This map of Britain concentrates on the British territories and kingdoms that were established during the fourth and fifth centuries, as the Saxons and Angles began their settlement of the east coast. It provides an overview of all the territories known or estimated to have existed under Romano-British control, but not all of them existed at the same time, or in the same form as shown here. Clickable map for more information on each territory.
The Welsh may be the truest Britons according to new genetic research
immigrants from Denmark, Netherlands, and Germany spoke a cluster of related dialects falling within the Germanic branch of the Indo-European language family. Their language began to develop its own distinctive features in isolation from the continental Germanic languages, and by 600 A.D. had developed into what we call Old English or Anglo-Saxon, covering the territory of most of modern England.
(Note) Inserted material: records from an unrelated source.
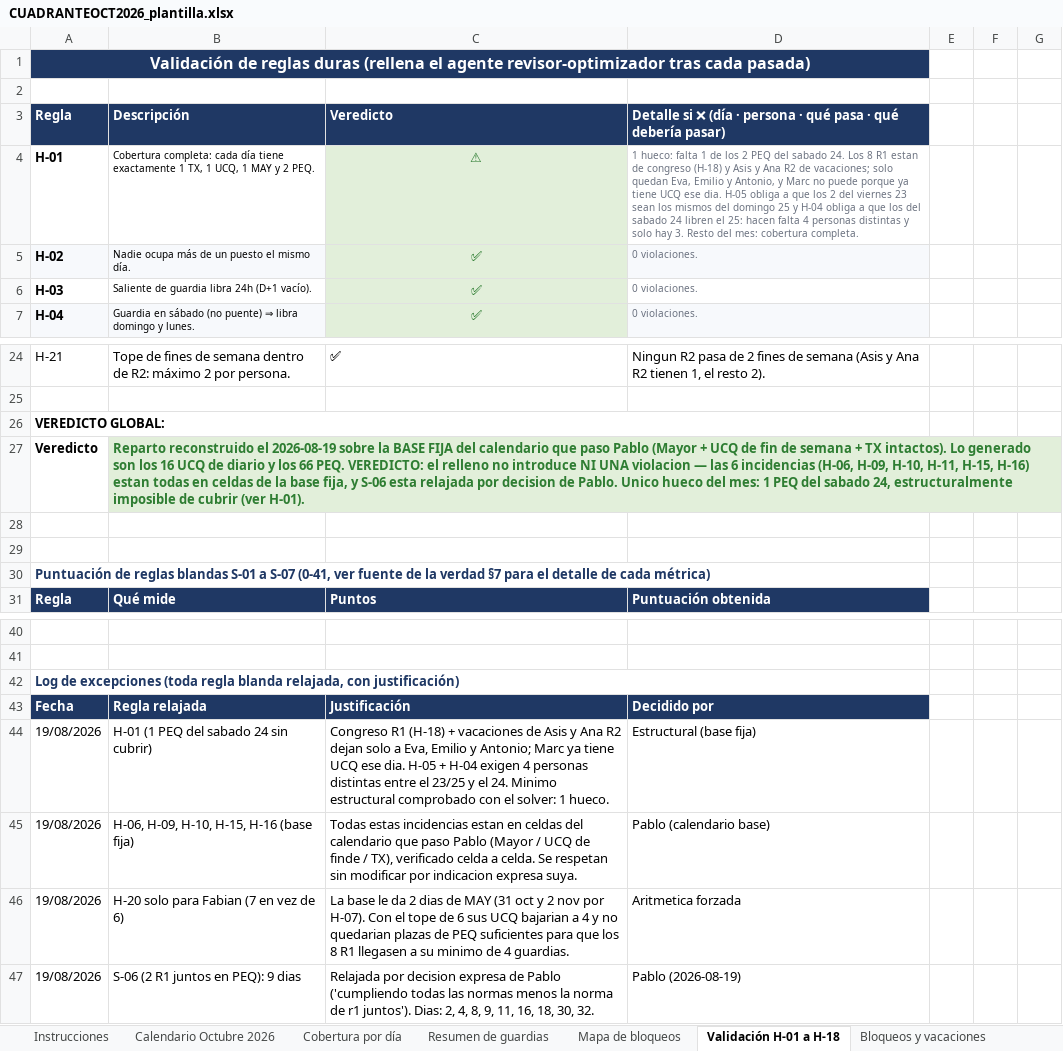
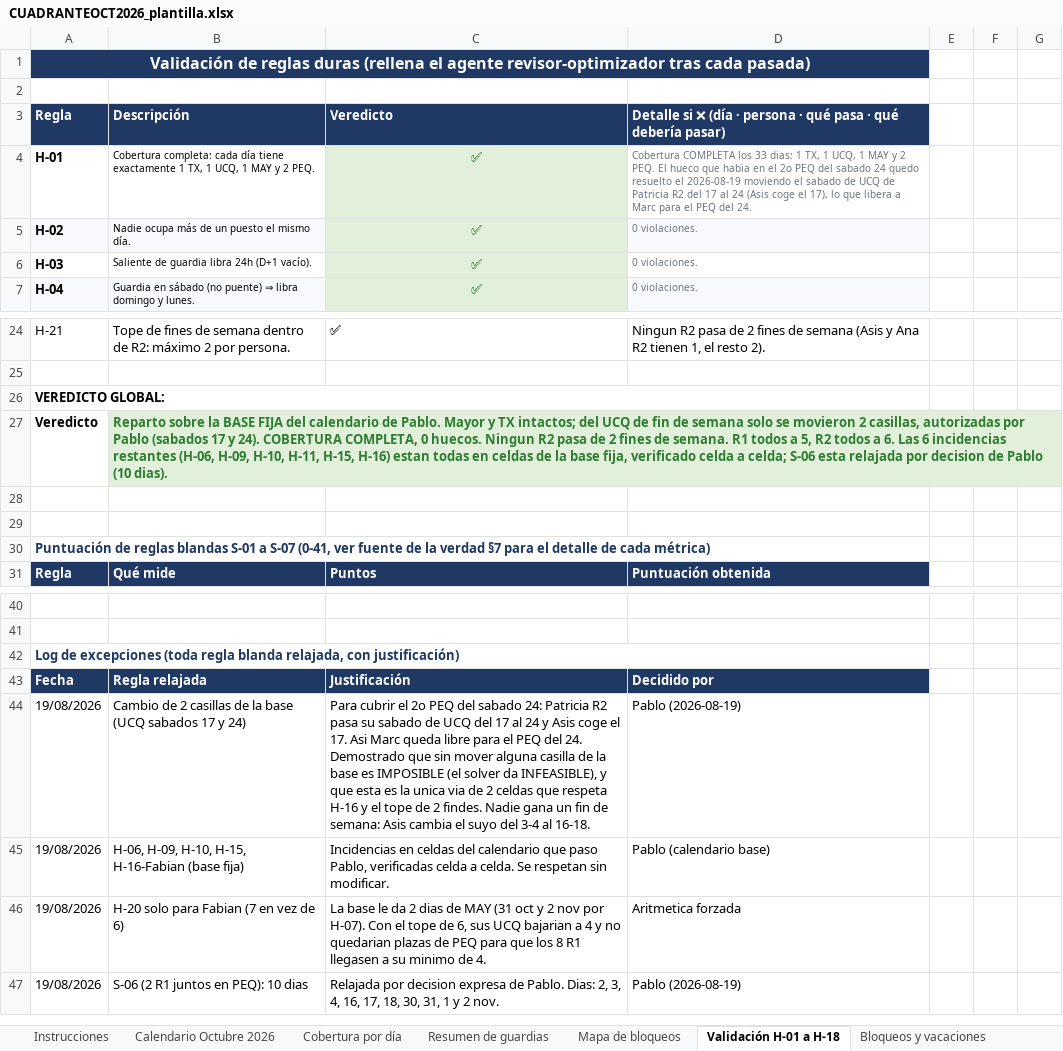
Before and after one commit to pablorodriguez-pixel/claude, an Excel workbook: guardias-anestesia/cuadrantes/CUADRANTEOCT2026_plantilla.xlsx, sheet Validación H-01 a H-18, drawn as a sheet; only a part is shown, gaps mark what is left out; values as stored, in another font and other column widths than the file's, no borders; removed rows and columns are numbered as before the commit, all else as after; the diff names each change by its address in the sheet, - before the commit and + after, or states it on an @@ line.

```diff
--- a/guardias-anestesia/cuadrantes/CUADRANTEOCT2026_plantilla.xlsx (sheet Validación H-01 a H-18)
+++ b/guardias-anestesia/cuadrantes/CUADRANTEOCT2026_plantilla.xlsx (sheet Validación H-01 a H-18)
-C4: ⚠
+C4: ✅
-D4: 1 hueco: falta 1 de los 2 PEQ del sabado 24. Los 8 R1 estan de congreso (H-18) y Asis y Ana R2 de vacaciones; solo quedan Eva, Emilio y Antonio, y Marc no puede porque ya tiene UCQ ese dia. H-05 obliga a que los 2 del viernes 23 sean los mismos del domingo 25 y H-04 obliga a que los del sabado 24 libren el 25: hacen falta 4 personas distintas y solo hay 3. Resto del mes: cobertura completa.
+D4: Cobertura COMPLETA los 33 dias: 1 TX, 1 UCQ, 1 MAY y 2 PEQ. El hueco que habia en el 2o PEQ del sabado 24 quedo resuelto el 2026-08-19 moviendo el sabado de UCQ de Patricia R2 del 17 al 24 (Asis coge el 17), lo que libera a Marc para el PEQ del 24.
-B27: Reparto reconstruido el 2026-08-19 sobre la BASE FIJA del calendario que paso Pablo (Mayor + UCQ de fin de semana + TX intactos). Lo generado son los 16 UCQ de diario y los 66 PEQ. VEREDICTO: el relleno no introduce NI UNA violacion — las 6 incidencias (H-06, H-09, H-10, H-11, H-15, H-16) estan todas en celdas de la base fija, y S-06 esta relajada por decision de Pablo. Unico hueco del mes: 1 PEQ del sabado 24, estructuralmente imposible de cubrir (ver H-01).
+B27: Reparto sobre la BASE FIJA del calendario de Pablo. Mayor y TX intactos; del UCQ de fin de semana solo se movieron 2 casillas, autorizadas por Pablo (sabados 17 y 24). COBERTURA COMPLETA, 0 huecos. Ningun R2 pasa de 2 fines de semana. R1 todos a 5, R2 todos a 6. Las 6 incidencias restantes (H-06, H-09, H-10, H-11, H-15, H-16) estan todas en celdas de la base fija, verificado celda a celda; S-06 esta relajada por decision de Pablo (10 dias).
-row 44: 19/08/2026 | H-01 (1 PEQ del sabado 24 sin cubrir) | Congreso R1 (H-18) + vacaciones de Asis y Ana R2 dejan solo a Eva, Emilio y Antonio; Marc ya tiene UCQ ese dia. H-05 + H-04 exigen 4 personas distintas entre el 23/25 y el 24. Minimo estructural comprobado con el solver: 1 hueco. | Estructural (base fija)
+row 44: 19/08/2026 | Cambio de 2 casillas de la base (UCQ sabados 17 y 24) | Para cubrir el 2o PEQ del sabado 24: Patricia R2 pasa su sabado de UCQ del 17 al 24 y Asis coge el 17. Asi Marc queda libre para el PEQ del 24. Demostrado que sin mover alguna casilla de la base es IMPOSIBLE (el solver da INFEASIBLE), y que esta es la unica via de 2 celdas que respeta H-16 y el tope de 2 findes. Nadie gana un fin de semana: Asis cambia el suyo del 3-4 al 16-18. | Pablo (2026-08-19)
-B45: H-06, H-09, H-10, H-15, H-16 (base fija)
+B45: H-06, H-09, H-10, H-15, H-16-Fabian (base fija)
-C45: Todas estas incidencias estan en celdas del calendario que paso Pablo (Mayor / UCQ de finde / TX), verificado celda a celda. Se respetan sin modificar por indicacion expresa suya.
+C45: Incidencias en celdas del calendario que paso Pablo, verificadas celda a celda. Se respetan sin modificar.
-C46: …tope de 6 sus UCQ bajarian a 4 y no quedarian plazas de PEQ suficientes para que los 8 R1 llegasen a su minimo de 4 guardias.
+C46: …tope de 6, sus UCQ bajarian a 4 y no quedarian plazas de PEQ para que los 8 R1 llegasen a su minimo de 4.
-B47: S-06 (2 R1 juntos en PEQ): 9 dias
+B47: S-06 (2 R1 juntos en PEQ): 10 dias
-C47: …expresa de Pablo ('cumpliendo todas las normas menos la norma de r1 juntos'). Dias: 2, 4, 8, 9, 11, 16, 18, 30, 32.
+C47: …expresa de Pablo. Dias: 2, 3, 4, 16, 17, 18, 30, 31, 1 y 2 nov.
```
Also changed, not shown: sheet Resumen de guardias, sheet Comparativa acumulada, sheet Calendario Octubre 2026, sheet Cobertura por día, sheet Bloqueos y vacaciones.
GENETIC BOUNDARIES: 'A pioneering study into [Britain's] genetic heritage ... shows that up to 40 per cent of [British] DNA may be from Germanic ancestors, and not the Vikings, thanks to the Anglo-Saxon migrations in 450-600AD. The project, carried out by Oxford University, is particularly interesting because it would seem that this genetic make-up bears out those old traditions and clichés about how [people] relate to each other. So the age-old rivalries between Devon and Cornwall – take…